§ Exercise goal: Check each line below for the word "theta", and copy those that have it.

§ Study material:

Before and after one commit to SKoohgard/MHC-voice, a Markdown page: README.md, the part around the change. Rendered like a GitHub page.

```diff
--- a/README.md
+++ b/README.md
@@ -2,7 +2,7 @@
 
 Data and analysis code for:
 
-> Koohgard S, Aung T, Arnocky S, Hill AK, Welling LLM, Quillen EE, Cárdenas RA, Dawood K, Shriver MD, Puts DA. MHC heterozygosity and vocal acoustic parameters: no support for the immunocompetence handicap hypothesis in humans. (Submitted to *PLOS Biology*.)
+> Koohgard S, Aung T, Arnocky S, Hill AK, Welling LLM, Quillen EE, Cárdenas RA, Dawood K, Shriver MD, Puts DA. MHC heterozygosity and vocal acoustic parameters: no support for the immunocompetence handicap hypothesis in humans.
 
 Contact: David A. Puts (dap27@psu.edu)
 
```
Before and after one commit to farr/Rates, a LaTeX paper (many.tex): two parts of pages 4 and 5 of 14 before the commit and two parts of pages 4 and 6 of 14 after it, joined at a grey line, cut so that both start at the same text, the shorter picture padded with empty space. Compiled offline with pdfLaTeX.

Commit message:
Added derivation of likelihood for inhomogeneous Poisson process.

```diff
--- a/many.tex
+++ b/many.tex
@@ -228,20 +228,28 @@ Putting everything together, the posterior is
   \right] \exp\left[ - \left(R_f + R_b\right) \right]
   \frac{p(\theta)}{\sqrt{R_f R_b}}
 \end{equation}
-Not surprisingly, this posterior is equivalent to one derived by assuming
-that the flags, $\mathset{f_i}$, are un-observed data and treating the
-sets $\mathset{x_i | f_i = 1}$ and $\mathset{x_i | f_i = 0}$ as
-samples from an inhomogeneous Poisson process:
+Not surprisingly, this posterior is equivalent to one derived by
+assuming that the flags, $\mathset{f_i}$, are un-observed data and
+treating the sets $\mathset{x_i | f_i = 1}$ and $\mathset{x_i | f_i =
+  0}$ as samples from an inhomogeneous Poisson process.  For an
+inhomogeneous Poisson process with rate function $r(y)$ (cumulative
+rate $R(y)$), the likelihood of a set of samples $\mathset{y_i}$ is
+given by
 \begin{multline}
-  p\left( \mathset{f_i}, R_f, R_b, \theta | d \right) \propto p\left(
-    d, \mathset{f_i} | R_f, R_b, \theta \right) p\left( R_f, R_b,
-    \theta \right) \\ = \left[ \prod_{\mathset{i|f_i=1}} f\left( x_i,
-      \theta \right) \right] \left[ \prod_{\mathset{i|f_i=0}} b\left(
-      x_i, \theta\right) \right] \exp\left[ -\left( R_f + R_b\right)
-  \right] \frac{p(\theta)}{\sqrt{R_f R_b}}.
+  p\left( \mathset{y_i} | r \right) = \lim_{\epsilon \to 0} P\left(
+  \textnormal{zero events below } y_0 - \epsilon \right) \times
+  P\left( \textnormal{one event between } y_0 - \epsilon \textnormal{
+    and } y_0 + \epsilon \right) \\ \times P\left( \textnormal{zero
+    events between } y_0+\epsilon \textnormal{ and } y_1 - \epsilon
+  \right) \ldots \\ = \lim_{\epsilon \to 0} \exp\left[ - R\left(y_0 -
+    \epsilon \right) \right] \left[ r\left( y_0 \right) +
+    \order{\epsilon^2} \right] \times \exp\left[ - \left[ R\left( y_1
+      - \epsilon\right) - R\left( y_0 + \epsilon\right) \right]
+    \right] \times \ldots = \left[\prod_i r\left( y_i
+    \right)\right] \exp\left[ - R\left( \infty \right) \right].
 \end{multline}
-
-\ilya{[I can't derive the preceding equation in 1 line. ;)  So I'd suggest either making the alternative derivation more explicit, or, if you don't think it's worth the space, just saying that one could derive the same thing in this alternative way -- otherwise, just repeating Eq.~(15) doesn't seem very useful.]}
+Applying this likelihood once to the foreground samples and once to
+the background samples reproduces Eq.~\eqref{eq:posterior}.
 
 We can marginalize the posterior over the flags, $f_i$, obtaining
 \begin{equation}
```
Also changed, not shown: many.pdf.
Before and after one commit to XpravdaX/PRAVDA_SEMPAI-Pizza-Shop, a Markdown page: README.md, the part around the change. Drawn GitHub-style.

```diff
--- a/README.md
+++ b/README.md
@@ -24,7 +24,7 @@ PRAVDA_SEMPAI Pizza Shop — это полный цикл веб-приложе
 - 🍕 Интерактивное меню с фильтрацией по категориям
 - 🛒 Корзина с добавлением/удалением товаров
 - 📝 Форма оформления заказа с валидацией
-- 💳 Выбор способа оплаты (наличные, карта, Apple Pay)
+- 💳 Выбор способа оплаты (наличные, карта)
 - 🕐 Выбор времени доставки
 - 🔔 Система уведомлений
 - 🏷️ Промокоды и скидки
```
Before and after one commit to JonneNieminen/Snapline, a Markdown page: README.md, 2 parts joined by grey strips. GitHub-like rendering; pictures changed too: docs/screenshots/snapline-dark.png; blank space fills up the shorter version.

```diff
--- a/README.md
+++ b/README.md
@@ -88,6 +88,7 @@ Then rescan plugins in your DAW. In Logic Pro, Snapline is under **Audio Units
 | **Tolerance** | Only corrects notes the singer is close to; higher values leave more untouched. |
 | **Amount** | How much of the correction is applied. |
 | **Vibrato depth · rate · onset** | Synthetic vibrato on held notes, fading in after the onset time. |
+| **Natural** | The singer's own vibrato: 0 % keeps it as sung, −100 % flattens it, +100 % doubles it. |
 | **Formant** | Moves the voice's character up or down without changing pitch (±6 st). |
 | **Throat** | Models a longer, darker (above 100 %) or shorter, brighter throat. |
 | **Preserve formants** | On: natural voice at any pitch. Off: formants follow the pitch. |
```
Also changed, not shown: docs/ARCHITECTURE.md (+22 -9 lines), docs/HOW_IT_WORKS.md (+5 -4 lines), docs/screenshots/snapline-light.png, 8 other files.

§ Task response:
   \frac{p(\theta)}{\sqrt{R_f R_b}}
-  p\left( \mathset{f_i}, R_f, R_b, \theta | d \right) \propto p\left(
-    d, \mathset{f_i} | R_f, R_b, \theta \right) p\left( R_f, R_b,
-    \theta \right) \\ = \left[ \prod_{\mathset{i|f_i=1}} f\left( x_i,
-      \theta \right) \right] \left[ \prod_{\mathset{i|f_i=0}} b\left(
-      x_i, \theta\right) \right] \exp\left[ -\left( R_f + R_b\right)
-  \right] \frac{p(\theta)}{\sqrt{R_f R_b}}.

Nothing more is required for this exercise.